*** STORED DATA ***

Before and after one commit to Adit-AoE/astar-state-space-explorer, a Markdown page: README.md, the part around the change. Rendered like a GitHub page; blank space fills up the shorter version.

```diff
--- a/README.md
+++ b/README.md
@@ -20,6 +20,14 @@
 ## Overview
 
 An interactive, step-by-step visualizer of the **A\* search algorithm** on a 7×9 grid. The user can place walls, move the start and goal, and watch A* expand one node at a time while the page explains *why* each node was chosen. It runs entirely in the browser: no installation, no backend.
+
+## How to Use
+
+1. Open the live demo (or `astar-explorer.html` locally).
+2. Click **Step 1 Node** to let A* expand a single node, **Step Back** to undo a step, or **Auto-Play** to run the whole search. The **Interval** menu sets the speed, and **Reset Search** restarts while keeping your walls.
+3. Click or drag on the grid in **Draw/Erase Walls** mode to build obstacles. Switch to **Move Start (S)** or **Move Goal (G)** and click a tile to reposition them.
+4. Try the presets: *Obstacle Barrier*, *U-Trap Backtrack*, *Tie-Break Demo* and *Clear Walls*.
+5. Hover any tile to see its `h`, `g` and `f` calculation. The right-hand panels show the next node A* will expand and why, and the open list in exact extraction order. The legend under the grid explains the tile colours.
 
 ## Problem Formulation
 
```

*** End of STORED DATA ***

- **TASK ITEM**
Pull out all lines from the listing that contain the string "tile".

- **TASK RESULT**
+3. Click or drag on the grid in **Draw/Erase Walls** mode to build obstacles. Switch to **Move Start (S)** or **Move Goal (G)** and click a tile to reposition them.
+5. Hover any tile to see its `h`, `g` and `f` calculation. The right-hand panels show the next node A* will expand and why, and the open list in exact extraction order. The legend under the grid explains the tile colours.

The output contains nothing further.